They drop it back down to acoustic to start this ballad like number. The mode here seems to combine old Uriah Heep with Pink Floyd and David Bowie. It's another strong one on a disc that's full of them. They pump it up just a bit and the keys get a tasty solo. As this carries on the arrangement gets more lush and evocative. This turns into an incredibly powerful jam on the instrumental break. It ends with a pretty interlude.
Out Of Me
A short burst of a symphonic scale gives way to a metallic Deep Purple like excursion. This one is just straight up hard rock in its early incarnations. They reform it later, though, into a melodic prog rock jam that's part Yes, part Genesis and part Flower Kings. The weird thing is that, odd as that change sounds when described, this is a completely natural transition. It moves back to the hard edged to end.
Sweet Little Ugly Duckling
A dramatic jazzy intro eventually gives way to more bluesy Pink Floyd like jamming, then the striking prog ballad verse format enters and this song is off. As it hits the chorus it takes on new layers and powerful. This is understated, but very powerful modern prog. It gets amazingly dramatic as it carries forward, but never loses its melodic texture. It moves between its various modes throughout the song. The instrumental segment / extended outro is purely captivating. It's an exceptionally strong cut on an extremely strong album.
Old Tambourine
More hard edged rock, this is almost garage band/punk in texture, but it feels a bit like Hawkwind ala "Silver Machine." The chorus feels a bit like the psychedelia of Steve Howe's band Tomorrow. The lead guitar solo on this one is a real smoker. It moves straight into the next track.
Crazy World (Slight Return)

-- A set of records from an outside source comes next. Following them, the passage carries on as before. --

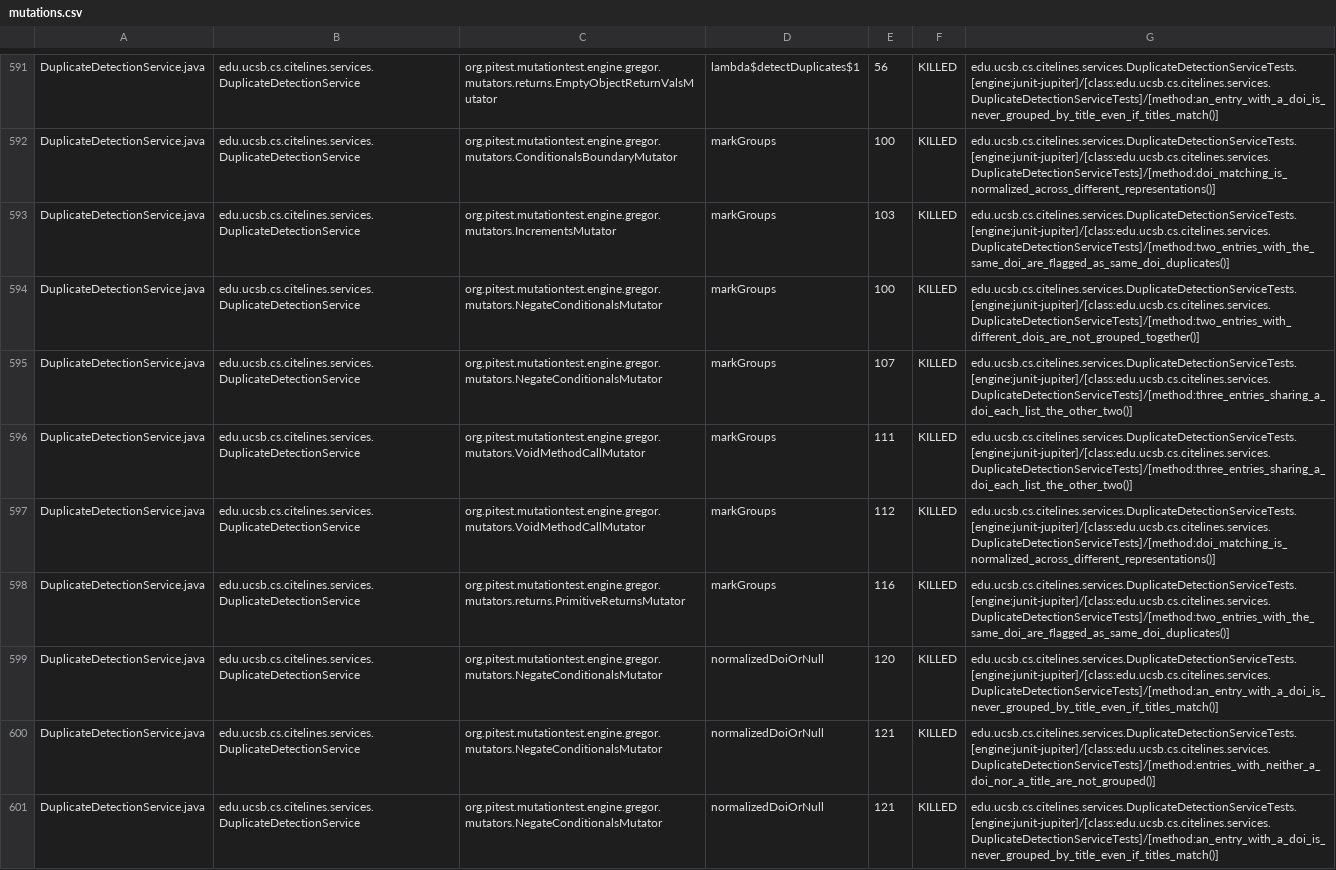
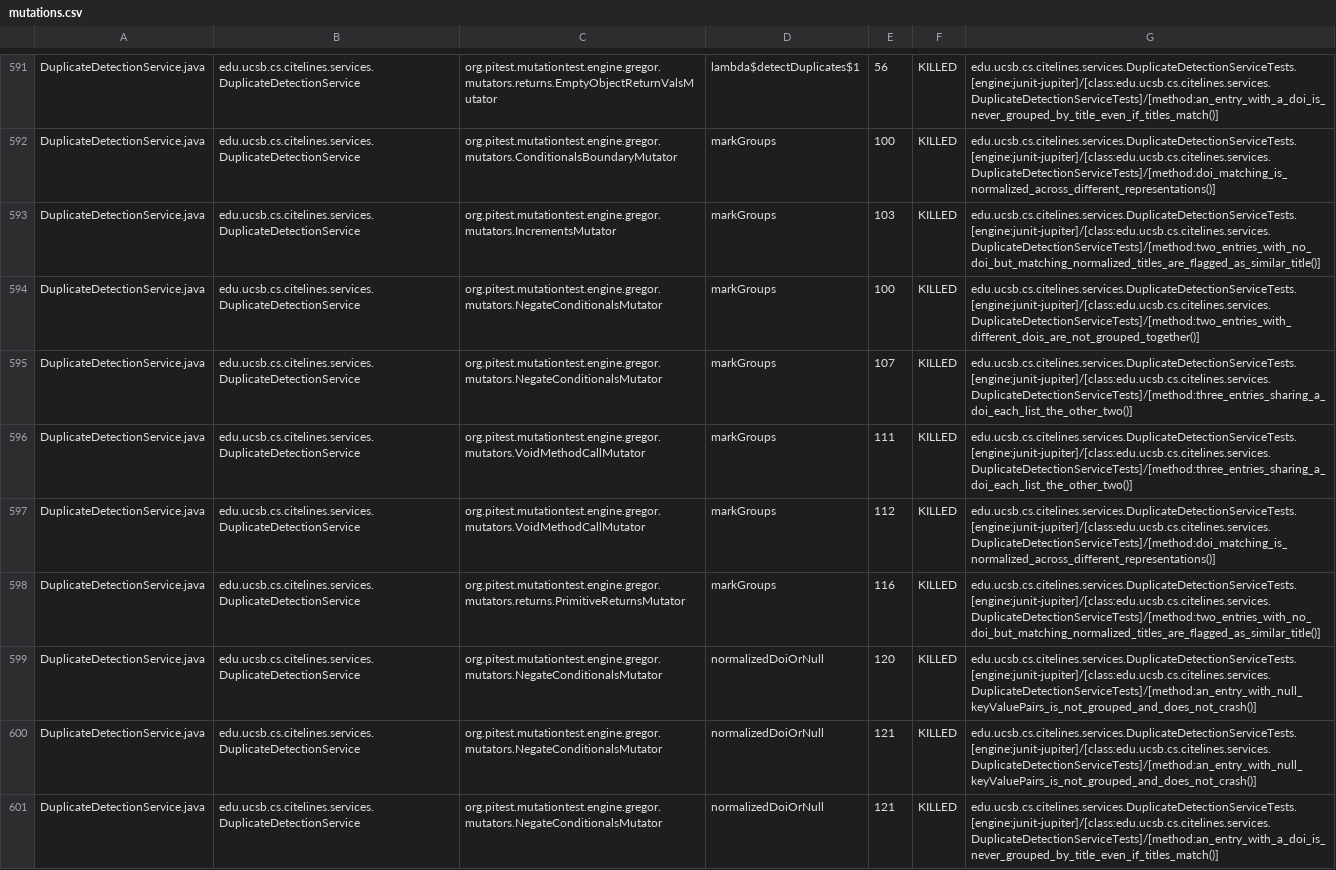
Before and after one commit to ucsb-cs156/proj-citelines, a CSV file: prs/143/pitest/mutations.csv, drawn as a sheet; only a part is shown, gaps mark what is left out; the diff covers the shown part only.

Commit message:
Deploying to gh-pages from @ ucsb-cs156/proj-citelines@532f5e2ed17e3ae49641dfcaed31f6e97a484f40 🚀

```diff
--- a/prs/143/pitest/mutations.csv
+++ b/prs/143/pitest/mutations.csv
@@ -592,3 +592,3 @@ DuplicateDetectionService.java,edu.ucsb.cs.citelines.services.DuplicateDetection
 DuplicateDetectionService.java,edu.ucsb.cs.citelines.services.DuplicateDetectionService,org.pitest.mutationtest.engine.gregor.mutators.ConditionalsBoundaryMutator,markGroups,100,KILLED,edu.ucsb.cs.citelines.services.DuplicateDetectionServiceTests.[engine:junit-jupiter]/[class:edu.ucsb.cs.citelines.services.DuplicateDetectionServiceTests]/[method:doi_matching_is_normalized_across_different_representations()]
-DuplicateDetectionService.java,edu.ucsb.cs.citelines.services.DuplicateDetectionService,org.pitest.mutationtest.engine.gregor.mutators.IncrementsMutator,markGroups,103,KILLED,edu.ucsb.cs.citelines.services.DuplicateDetectionServiceTests.[engine:junit-jupiter]/[class:edu.ucsb.cs.citelines.services.DuplicateDetectionServiceTests]/[method:two_entries_with_the_same_doi_are_flagged_as_same_doi_duplicates()]
+DuplicateDetectionService.java,edu.ucsb.cs.citelines.services.DuplicateDetectionService,org.pitest.mutationtest.engine.gregor.mutators.IncrementsMutator,markGroups,103,KILLED,edu.ucsb.cs.citelines.services.DuplicateDetectionServiceTests.[engine:junit-jupiter]/[class:edu.ucsb.cs.citelines.services.DuplicateDetectionServiceTests]/[method:two_entries_with_no_doi_but_matching_normalized_titles_are_flagged_as_similar_title()]
 DuplicateDetectionService.java,edu.ucsb.cs.citelines.services.DuplicateDetectionService,org.pitest.mutationtest.engine.gregor.mutators.NegateConditionalsMutator,markGroups,100,KILLED,edu.ucsb.cs.citelines.services.DuplicateDetectionServiceTests.[engine:junit-jupiter]/[class:edu.ucsb.cs.citelines.services.DuplicateDetectionServiceTests]/[method:two_entries_with_different_dois_are_not_grouped_together()]
@@ -597,5 +597,5 @@ DuplicateDetectionService.java,edu.ucsb.cs.citelines.services.DuplicateDetection
 DuplicateDetectionService.java,edu.ucsb.cs.citelines.services.DuplicateDetectionService,org.pitest.mutationtest.engine.gregor.mutators.VoidMethodCallMutator,markGroups,112,KILLED,edu.ucsb.cs.citelines.services.DuplicateDetectionServiceTests.[engine:junit-jupiter]/[class:edu.ucsb.cs.citelines.services.DuplicateDetectionServiceTests]/[method:doi_matching_is_normalized_across_different_representations()]
-DuplicateDetectionService.java,edu.ucsb.cs.citelines.services.DuplicateDetectionService,org.pitest.mutationtest.engine.gregor.mutators.returns.PrimitiveReturnsMutator,markGroups,116,KILLED,edu.ucsb.cs.citelines.services.DuplicateDetectionServiceTests.[engine:junit-jupiter]/[class:edu.ucsb.cs.citelines.services.DuplicateDetectionServiceTests]/[method:two_entries_with_the_same_doi_are_flagged_as_same_doi_duplicates()]
-DuplicateDetectionService.java,edu.ucsb.cs.citelines.services.DuplicateDetectionService,org.pitest.mutationtest.engine.gregor.mutators.NegateConditionalsMutator,normalizedDoiOrNull,120,KILLED,edu.ucsb.cs.citelines.services.DuplicateDetectionServiceTests.[engine:junit-jupiter]/[class:edu.ucsb.cs.citelines.services.DuplicateDetectionServiceTests]/[method:an_entry_with_a_doi_is_never_grouped_by_title_even_if_titles_match()]
-DuplicateDetectionService.java,edu.ucsb.cs.citelines.services.DuplicateDetectionService,org.pitest.mutationtest.engine.gregor.mutators.NegateConditionalsMutator,normalizedDoiOrNull,121,KILLED,edu.ucsb.cs.citelines.services.DuplicateDetectionServiceTests.[engine:junit-jupiter]/[class:edu.ucsb.cs.citelines.services.DuplicateDetectionServiceTests]/[method:entries_with_neither_a_doi_nor_a_title_are_not_grouped()]
+DuplicateDetectionService.java,edu.ucsb.cs.citelines.services.DuplicateDetectionService,org.pitest.mutationtest.engine.gregor.mutators.returns.PrimitiveReturnsMutator,markGroups,116,KILLED,edu.ucsb.cs.citelines.services.DuplicateDetectionServiceTests.[engine:junit-jupiter]/[class:edu.ucsb.cs.citelines.services.DuplicateDetectionServiceTests]/[method:two_entries_with_no_doi_but_matching_normalized_titles_are_flagged_as_similar_title()]
+DuplicateDetectionService.java,edu.ucsb.cs.citelines.services.DuplicateDetectionService,org.pitest.mutationtest.engine.gregor.mutators.NegateConditionalsMutator,normalizedDoiOrNull,120,KILLED,edu.ucsb.cs.citelines.services.DuplicateDetectionServiceTests.[engine:junit-jupiter]/[class:edu.ucsb.cs.citelines.services.DuplicateDetectionServiceTests]/[method:an_entry_with_null_keyValuePairs_is_not_grouped_and_does_not_crash()]
+DuplicateDetectionService.java,edu.ucsb.cs.citelines.services.DuplicateDetectionService,org.pitest.mutationtest.engine.gregor.mutators.NegateConditionalsMutator,normalizedDoiOrNull,121,KILLED,edu.ucsb.cs.citelines.services.DuplicateDetectionServiceTests.[engine:junit-jupiter]/[class:edu.ucsb.cs.citelines.services.DuplicateDetectionServiceTests]/[method:an_entry_with_null_keyValuePairs_is_not_grouped_and_does_not_crash()]
 DuplicateDetectionService.java,edu.ucsb.cs.citelines.services.DuplicateDetectionService,org.pitest.mutationtest.engine.gregor.mutators.NegateConditionalsMutator,normalizedDoiOrNull,121,KILLED,edu.ucsb.cs.citelines.services.DuplicateDetectionServiceTests.[engine:junit-jupiter]/[class:edu.ucsb.cs.citelines.services.DuplicateDetectionServiceTests]/[method:an_entry_with_a_doi_is_never_grouped_by_title_even_if_titles_match()]
```
Also changed, not shown: 119 edited cells elsewhere in this file, 56 other files.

As this comes out of the previous number it drops into a tripped out space rock jam. This gets quite cacophonous and, appropriately, "crazy" and eventually turns to Crimsonian weirdness to take it to its ending.
Sölvesborg Afternoon
More vintage Uriah Heep sounds show up on this one. Add into that mix a little of Spinal Tap and you get the idea of the first segment of this cut. As it carries on it turns decidedly funky, then turns into major Led Zeppelin territory with a touch of Lovedrive era Scorpions. This then resolves into a killer psychedelically based prog for a short time before shifting to the harder ended section that feels like one part Focus and one part White Witch. Then it wanders into an expansive Pink Floyd like progression with the most Gilmour-like guitar work of the whole album. They fill out the cut with reprisals of the various sounds already presented.
Good Times, Bad Times
Wow, they really capture the sound to the proverbial "T" on this cover of the early Zeppelin stomper. It's like a modern recording of this classic that was under recorded in its original incarnation. While I usually like covers to make new contributions, this is still pretty amazing.
Misery Loves Company
A very mellow old world balladeer sound starts this, gradually turning rather psychedelic as it moves forward. Eventually new layers are pulled in including female backing vocals. Still, this remains a sedate cut. The guitar takes an evocative and restraint solo and the cut picks up on some of those Pink Floydian textures.
Hidden Track
After an extended period of silence acoustic guitar chimes in and the band launch gradually into a mellow balladic take on the opening cut played more stripped down. At times with really feels a bit like Bon Jovi's "Wanted Dead or Alive." This loses no power in this format, but the accent on the vocals shows up much more significantly here. This eventually cranks up quite a bit, but it still stays more mainstream than the earlier version. This feels a bit like The Stones at times. This take on the cut is very evocative and strong. Spacey textures come over top for a short time later in the track, but they drop it way back to end.
 
Return to the
Crazy World Artist Page
Artists Directory
 
Google

   Creative Commons License
   This work is licensed under a Creative Commons Attribution 3.0 United States License.

    © 2021 Music Street Journal                                                                           Site design and programming by Studio Fyra, Inc./Beetcafe.com